**To do:**
What lines in the listing include "cream"? Return a copy of each.

====================

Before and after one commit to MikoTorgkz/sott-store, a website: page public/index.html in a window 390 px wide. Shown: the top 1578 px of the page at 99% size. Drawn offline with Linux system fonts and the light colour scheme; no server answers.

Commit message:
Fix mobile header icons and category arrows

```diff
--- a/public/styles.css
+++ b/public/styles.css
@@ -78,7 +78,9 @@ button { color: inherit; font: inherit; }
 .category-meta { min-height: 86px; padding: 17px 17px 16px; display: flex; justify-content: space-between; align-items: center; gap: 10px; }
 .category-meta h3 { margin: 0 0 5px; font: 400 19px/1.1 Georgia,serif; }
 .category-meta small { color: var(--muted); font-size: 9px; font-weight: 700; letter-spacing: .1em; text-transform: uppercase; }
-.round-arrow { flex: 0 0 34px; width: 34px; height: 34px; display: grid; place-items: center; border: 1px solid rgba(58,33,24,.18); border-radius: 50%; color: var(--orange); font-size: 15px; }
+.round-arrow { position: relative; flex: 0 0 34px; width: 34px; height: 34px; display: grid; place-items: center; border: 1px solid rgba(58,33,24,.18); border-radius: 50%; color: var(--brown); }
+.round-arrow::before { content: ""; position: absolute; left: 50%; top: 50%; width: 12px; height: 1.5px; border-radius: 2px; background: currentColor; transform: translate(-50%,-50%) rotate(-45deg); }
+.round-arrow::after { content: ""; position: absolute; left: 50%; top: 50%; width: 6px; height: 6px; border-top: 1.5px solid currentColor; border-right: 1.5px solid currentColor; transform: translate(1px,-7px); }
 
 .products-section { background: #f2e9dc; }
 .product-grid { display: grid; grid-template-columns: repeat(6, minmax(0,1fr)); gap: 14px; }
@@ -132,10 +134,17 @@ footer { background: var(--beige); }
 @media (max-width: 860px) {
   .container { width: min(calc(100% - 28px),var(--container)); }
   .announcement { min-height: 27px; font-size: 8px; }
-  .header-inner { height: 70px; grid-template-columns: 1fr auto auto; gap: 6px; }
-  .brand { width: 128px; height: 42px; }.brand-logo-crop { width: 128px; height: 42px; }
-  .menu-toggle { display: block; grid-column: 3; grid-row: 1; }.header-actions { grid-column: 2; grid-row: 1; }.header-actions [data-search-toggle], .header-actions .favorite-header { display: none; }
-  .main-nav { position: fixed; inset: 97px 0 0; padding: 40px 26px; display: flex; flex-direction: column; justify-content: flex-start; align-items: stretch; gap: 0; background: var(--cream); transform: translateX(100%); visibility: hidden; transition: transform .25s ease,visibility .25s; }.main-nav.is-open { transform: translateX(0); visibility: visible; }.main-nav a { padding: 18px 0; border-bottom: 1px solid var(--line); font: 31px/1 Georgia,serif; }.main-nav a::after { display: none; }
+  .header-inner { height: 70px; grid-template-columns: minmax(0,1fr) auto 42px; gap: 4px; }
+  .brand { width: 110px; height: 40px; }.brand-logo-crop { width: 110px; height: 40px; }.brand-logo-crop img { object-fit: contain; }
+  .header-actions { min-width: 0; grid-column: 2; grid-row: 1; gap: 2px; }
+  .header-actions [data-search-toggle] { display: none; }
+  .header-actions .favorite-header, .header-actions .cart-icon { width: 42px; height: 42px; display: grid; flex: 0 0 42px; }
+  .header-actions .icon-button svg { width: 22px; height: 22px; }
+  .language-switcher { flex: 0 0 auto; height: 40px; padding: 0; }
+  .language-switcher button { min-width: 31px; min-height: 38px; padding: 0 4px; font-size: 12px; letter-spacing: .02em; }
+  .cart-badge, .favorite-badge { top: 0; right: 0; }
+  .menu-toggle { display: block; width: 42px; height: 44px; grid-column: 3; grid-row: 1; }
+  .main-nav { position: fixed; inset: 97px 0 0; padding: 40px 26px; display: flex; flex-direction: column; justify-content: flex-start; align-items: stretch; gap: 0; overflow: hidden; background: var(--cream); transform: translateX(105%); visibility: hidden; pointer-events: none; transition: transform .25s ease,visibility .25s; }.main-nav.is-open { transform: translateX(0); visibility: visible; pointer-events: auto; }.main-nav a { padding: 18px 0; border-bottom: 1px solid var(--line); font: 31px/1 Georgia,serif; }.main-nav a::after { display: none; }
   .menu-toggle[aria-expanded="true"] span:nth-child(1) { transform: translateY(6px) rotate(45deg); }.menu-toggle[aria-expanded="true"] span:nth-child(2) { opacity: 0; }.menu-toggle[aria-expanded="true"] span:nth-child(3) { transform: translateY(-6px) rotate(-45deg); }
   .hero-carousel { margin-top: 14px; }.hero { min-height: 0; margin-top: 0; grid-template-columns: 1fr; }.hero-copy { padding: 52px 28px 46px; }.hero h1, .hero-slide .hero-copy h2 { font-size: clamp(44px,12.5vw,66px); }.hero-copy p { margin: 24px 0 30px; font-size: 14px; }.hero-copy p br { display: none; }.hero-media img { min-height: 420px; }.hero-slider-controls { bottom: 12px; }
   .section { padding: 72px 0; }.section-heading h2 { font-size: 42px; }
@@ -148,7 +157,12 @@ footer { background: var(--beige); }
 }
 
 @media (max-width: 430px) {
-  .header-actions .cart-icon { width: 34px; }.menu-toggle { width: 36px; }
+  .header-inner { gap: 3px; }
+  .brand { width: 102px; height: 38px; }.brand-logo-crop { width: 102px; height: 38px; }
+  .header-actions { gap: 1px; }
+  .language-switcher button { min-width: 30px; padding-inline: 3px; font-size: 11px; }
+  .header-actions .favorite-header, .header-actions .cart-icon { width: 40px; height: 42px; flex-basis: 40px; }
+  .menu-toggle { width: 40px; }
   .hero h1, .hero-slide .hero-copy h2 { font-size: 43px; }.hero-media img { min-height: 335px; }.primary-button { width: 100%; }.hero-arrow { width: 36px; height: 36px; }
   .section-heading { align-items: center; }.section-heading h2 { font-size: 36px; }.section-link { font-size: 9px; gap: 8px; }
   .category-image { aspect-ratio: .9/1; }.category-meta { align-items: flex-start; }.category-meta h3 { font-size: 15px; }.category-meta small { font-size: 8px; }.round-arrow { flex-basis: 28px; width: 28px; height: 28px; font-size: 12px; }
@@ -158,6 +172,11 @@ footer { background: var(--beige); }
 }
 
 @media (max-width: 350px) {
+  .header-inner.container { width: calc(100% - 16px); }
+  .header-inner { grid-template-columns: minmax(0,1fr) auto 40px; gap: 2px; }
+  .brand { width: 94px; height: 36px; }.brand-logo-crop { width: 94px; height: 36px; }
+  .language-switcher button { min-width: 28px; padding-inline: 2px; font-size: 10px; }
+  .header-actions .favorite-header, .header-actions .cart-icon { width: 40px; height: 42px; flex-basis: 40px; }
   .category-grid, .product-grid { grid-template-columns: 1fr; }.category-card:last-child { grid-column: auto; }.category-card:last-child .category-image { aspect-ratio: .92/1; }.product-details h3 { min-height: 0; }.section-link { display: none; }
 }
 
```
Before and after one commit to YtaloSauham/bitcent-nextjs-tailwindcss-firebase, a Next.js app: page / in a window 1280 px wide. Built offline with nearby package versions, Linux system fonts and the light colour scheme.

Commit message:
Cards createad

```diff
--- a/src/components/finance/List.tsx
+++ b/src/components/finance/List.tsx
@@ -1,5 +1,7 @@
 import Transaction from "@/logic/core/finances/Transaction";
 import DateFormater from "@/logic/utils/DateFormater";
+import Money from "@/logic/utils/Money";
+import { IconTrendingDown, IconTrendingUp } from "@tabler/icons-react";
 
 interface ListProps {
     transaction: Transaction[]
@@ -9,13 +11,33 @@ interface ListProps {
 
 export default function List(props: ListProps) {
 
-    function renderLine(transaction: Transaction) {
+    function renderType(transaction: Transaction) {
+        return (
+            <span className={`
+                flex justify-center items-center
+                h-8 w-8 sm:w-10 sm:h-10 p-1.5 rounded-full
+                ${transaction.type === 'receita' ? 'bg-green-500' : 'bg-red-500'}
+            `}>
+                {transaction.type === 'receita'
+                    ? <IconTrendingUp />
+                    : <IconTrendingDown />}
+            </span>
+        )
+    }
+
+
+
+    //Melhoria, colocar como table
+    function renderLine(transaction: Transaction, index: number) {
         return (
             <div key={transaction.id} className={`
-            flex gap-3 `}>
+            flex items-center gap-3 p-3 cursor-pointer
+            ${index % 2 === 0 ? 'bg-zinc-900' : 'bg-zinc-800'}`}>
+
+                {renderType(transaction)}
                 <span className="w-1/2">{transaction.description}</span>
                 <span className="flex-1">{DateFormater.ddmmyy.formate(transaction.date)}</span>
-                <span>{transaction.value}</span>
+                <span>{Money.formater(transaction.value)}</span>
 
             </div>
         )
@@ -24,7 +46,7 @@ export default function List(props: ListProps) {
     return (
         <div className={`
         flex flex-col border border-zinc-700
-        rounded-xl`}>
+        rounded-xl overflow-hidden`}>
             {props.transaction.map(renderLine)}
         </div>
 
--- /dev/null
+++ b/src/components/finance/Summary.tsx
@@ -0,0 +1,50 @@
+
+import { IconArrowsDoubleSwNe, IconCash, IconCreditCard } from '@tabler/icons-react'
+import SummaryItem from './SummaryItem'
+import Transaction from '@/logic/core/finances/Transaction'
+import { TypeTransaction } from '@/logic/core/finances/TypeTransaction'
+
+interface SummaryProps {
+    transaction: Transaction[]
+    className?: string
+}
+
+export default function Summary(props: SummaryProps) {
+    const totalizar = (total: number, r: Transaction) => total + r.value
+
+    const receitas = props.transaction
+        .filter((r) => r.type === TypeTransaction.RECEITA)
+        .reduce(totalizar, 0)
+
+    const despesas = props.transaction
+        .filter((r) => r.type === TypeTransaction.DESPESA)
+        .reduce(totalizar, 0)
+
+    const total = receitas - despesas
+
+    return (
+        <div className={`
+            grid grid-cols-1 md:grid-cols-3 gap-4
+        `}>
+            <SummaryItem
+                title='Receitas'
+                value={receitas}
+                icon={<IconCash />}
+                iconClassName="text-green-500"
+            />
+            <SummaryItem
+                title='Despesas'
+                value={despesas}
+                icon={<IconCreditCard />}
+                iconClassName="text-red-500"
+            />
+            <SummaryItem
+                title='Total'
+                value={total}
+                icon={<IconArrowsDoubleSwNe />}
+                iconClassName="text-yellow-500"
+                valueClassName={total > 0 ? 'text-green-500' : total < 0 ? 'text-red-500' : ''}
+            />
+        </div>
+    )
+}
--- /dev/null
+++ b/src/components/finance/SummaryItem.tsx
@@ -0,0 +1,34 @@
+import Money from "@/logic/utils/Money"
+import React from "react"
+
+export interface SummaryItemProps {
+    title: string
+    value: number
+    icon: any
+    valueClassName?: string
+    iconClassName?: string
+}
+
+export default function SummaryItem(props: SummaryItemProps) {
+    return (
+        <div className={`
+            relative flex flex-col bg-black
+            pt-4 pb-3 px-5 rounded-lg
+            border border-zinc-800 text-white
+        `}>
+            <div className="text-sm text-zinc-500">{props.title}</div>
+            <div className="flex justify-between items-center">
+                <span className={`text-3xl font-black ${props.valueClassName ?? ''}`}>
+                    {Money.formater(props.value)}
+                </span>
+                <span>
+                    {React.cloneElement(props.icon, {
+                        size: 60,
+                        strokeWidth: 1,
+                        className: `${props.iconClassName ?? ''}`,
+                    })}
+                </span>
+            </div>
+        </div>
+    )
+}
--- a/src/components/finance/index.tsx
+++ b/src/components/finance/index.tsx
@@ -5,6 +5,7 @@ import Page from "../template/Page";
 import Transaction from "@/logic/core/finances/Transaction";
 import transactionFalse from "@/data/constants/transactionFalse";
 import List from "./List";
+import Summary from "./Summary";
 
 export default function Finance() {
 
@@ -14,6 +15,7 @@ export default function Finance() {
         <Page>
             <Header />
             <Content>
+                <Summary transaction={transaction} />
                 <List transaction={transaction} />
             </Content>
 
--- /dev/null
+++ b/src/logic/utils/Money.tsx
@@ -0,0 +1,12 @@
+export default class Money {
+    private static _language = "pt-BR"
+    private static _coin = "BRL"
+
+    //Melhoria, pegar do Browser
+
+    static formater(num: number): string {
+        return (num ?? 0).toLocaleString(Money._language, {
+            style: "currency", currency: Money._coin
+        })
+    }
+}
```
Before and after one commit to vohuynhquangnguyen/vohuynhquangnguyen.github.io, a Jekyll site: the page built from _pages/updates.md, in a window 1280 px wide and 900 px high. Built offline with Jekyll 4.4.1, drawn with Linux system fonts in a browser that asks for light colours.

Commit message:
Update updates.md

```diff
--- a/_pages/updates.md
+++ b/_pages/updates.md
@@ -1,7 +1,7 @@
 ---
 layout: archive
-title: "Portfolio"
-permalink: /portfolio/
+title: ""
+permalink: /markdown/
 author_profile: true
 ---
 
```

====================

**Reply to the task:**
-  .main-nav { position: fixed; inset: 97px 0 0; padding: 40px 26px; display: flex; flex-direction: column; justify-content: flex-start; align-items: stretch; gap: 0; background: var(--cream); transform: translateX(100%); visibility: hidden; transition: transform .25s ease,visibility .25s; }.main-nav.is-open { transform: translateX(0); visibility: visible; }.main-nav a { padding: 18px 0; border-bottom: 1px solid var(--line); font: 31px/1 Georgia,serif; }.main-nav a::after { display: none; }
+  .main-nav { position: fixed; inset: 97px 0 0; padding: 40px 26px; display: flex; flex-direction: column; justify-content: flex-start; align-items: stretch; gap: 0; overflow: hidden; background: var(--cream); transform: translateX(105%); visibility: hidden; pointer-events: none; transition: transform .25s ease,visibility .25s; }.main-nav.is-open { transform: translateX(0); visibility: visible; pointer-events: auto; }.main-nav a { padding: 18px 0; border-bottom: 1px solid var(--line); font: 31px/1 Georgia,serif; }.main-nav a::after { display: none; }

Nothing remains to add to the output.